Efforts to reunite a stranded orca calf with its pod have continued today, with a new reported sighting of an orca pod off the coast of Taranaki.
The orca calf – believed to be between four and six months old – stranded on rocks at Plimmerton on Sunday afternoon. It is in a temporary enclosure near a wharf at Hongoeka, with volunteers from Whale Rescue/Orca Rescue Trust working alongside Department of Conservation and local iwi Ngati Toa Rangatira.
Department of Conservation (DOC) Marine Species Manager, Ian Angus says the two reported sightings of a pod off the Kapiti Coast – including a sighting this morning near Kapiti Island – have not been verified despite searching.
The latest sighting, reported today, occurred off the coast of Taranaki. It is not known if the orca pod is the same one the stranded calf has come from, so DOC, Whale Rescue/Orca Rescue and local iwi Ngati Toa are seeking to confirm the sighting before further decisions are made.
Mr Angus says the likelihood of deteriorating weather in the Wellington region in coming days means additional effort is being put into erecting stronger structures for the volunteers and professionals at the scene.
Improvement of the temporary pen in which the infant orca is being kept is also part of current planning and work at the site, he said.
“There is some terrific support here being delivered by some incredibly passionate people – and we’ve got to look after them, too,” Mr Angus says.
“It’s the middle of the New Zealand winter, and we need to ensure people are safe.
“The Plimmerton Boat Club has opened its doors to support our efforts and we want to publicly thank the club for helping us out. We’ve also had some fantastic assistance from Fire and Emergency NZ, who were among the first on the scene on Sunday, as well as local businesses, and the wider community.”

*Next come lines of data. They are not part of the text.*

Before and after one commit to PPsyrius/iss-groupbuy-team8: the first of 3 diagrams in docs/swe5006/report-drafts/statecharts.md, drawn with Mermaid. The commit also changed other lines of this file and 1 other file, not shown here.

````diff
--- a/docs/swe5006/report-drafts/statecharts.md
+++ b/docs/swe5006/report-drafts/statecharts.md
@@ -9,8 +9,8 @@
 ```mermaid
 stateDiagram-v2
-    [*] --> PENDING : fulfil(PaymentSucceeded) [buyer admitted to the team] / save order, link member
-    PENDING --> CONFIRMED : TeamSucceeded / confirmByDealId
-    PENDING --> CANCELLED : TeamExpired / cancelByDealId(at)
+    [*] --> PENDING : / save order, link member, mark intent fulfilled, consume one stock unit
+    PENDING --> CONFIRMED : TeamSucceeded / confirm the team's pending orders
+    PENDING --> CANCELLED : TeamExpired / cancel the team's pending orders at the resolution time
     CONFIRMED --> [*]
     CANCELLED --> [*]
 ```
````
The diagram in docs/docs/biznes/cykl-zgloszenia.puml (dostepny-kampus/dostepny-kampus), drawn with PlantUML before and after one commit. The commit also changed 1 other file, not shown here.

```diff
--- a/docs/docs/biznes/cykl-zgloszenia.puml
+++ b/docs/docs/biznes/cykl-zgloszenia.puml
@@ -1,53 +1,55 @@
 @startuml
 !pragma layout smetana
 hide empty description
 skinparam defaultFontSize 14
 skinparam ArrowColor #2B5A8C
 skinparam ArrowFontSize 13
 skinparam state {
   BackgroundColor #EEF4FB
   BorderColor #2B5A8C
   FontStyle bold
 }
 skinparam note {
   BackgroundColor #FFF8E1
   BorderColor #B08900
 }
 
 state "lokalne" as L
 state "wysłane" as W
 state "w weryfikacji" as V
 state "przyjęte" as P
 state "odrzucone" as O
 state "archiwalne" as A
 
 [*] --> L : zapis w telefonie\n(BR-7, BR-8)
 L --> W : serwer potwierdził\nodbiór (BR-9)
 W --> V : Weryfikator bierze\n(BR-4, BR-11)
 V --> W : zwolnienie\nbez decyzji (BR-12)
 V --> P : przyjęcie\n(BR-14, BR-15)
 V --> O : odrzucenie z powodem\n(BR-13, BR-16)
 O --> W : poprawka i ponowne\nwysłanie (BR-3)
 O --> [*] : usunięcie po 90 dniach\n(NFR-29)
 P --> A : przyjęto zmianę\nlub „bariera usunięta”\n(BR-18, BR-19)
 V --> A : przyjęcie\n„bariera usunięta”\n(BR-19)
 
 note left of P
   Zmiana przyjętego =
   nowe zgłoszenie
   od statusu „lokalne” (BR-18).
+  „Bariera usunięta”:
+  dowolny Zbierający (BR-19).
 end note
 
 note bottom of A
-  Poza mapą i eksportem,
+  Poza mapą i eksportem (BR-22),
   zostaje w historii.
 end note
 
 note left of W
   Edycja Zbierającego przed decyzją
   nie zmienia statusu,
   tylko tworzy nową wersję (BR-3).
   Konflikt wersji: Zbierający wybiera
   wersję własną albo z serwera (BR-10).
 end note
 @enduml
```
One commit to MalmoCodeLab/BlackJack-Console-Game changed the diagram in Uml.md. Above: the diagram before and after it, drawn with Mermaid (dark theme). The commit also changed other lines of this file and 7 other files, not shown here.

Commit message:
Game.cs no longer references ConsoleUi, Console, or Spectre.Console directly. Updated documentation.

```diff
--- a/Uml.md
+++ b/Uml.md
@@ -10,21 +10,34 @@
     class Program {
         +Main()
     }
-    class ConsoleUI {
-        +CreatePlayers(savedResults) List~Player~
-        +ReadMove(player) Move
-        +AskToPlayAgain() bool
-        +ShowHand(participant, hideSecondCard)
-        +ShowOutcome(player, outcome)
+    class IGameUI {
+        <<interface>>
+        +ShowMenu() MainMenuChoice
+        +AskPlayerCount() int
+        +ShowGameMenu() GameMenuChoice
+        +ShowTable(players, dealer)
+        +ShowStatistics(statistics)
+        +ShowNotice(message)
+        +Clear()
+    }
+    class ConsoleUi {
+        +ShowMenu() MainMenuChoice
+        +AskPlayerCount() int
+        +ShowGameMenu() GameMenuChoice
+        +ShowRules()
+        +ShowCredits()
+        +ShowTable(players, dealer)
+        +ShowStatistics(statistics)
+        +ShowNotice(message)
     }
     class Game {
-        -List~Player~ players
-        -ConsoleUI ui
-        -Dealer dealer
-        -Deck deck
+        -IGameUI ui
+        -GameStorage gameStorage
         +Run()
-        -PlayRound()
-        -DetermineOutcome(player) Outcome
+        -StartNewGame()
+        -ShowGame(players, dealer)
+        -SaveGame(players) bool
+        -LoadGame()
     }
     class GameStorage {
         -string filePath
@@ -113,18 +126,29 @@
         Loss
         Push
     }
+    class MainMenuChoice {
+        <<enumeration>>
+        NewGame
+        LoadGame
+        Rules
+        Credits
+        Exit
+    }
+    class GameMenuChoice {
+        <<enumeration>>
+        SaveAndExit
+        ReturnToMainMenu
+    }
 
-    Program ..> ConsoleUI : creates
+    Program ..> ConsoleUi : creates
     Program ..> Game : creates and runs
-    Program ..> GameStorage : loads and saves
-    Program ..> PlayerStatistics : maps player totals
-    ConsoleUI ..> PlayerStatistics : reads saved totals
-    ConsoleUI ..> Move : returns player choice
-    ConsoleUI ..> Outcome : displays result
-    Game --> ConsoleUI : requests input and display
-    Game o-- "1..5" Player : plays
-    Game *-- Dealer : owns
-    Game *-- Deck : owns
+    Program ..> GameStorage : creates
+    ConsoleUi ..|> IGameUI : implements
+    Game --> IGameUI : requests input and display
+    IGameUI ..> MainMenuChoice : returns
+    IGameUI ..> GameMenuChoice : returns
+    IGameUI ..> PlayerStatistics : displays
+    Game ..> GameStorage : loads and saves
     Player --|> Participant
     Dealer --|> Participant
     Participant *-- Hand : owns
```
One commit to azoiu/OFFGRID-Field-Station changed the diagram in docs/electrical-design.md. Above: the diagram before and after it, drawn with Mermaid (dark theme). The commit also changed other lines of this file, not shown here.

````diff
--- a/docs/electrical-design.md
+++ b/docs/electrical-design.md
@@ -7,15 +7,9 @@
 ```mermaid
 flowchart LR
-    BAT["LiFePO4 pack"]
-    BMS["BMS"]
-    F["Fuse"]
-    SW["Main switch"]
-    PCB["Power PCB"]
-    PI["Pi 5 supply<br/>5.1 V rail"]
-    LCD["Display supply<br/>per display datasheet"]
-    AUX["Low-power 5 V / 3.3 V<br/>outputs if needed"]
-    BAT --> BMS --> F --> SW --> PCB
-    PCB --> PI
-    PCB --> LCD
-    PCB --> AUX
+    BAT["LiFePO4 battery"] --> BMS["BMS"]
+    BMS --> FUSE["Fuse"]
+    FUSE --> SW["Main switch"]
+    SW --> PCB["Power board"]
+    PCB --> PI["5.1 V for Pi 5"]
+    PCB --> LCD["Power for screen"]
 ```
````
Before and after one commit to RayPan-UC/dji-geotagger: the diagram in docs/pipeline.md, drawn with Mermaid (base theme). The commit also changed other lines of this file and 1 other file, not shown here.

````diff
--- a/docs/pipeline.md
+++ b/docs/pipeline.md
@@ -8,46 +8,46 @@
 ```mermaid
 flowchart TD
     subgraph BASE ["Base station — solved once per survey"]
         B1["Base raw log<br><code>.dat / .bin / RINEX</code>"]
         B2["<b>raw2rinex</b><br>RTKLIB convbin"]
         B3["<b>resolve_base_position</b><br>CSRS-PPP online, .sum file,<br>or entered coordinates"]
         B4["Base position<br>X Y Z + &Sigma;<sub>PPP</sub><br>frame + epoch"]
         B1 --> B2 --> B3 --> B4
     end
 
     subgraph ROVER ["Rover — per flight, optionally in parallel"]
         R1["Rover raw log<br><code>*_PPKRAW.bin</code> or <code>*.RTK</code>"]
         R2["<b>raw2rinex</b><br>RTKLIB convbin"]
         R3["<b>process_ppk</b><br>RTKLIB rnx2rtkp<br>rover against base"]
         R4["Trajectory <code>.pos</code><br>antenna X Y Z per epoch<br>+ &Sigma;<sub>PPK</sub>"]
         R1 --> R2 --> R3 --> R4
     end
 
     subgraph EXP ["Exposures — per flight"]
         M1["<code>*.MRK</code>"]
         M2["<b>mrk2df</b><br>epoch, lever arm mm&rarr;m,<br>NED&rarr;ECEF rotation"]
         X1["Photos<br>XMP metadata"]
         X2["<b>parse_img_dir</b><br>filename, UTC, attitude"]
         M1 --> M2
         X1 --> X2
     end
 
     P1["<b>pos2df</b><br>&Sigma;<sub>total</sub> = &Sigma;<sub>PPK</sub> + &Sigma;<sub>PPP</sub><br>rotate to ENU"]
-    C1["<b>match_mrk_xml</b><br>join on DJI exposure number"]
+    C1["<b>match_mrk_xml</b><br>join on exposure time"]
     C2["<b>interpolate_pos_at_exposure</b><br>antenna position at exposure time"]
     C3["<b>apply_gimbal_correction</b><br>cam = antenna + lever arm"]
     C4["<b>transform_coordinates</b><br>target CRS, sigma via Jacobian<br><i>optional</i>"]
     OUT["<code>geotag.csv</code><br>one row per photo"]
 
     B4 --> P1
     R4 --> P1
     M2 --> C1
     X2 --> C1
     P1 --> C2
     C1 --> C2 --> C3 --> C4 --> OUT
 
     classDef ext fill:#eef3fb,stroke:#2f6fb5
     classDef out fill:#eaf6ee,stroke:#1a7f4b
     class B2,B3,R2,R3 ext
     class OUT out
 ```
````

He also publicly thanked onlookers for maintaining a distance from the animal and its temporary pen.
“We understand people are very interested in this unfolding situation, and we appreciate the fact they’re letting us do our work.”
Mr Angus says planning for a range of scenarios, including reuniting the calf with a pod of orca, has shifted into a new phase with discussions about the logistics of moving the animal and how that would be done given the worsening weather forecast.
The calf received more veterinarian-assisted feeding this afternoon, and it remains stable. Volunteers are continuing to work shifts in the pen with the animal.
DOC, veterinarians and Orca Research Trust are receiving regular advice from international orca experts – information proving vital as decisions are made.
Anyone who sights orca pods off the lower North Island’s west coast – between Wellington and Taranaki – is urged to provide as much information as possible to DOC, via email@example.com or by calling 0800 DOC HOT.
Essential information includes location of the pod, direction of travel of the animals, and photographs or videos which clearly show the saddle/back markings of the animals and their dorsal fins.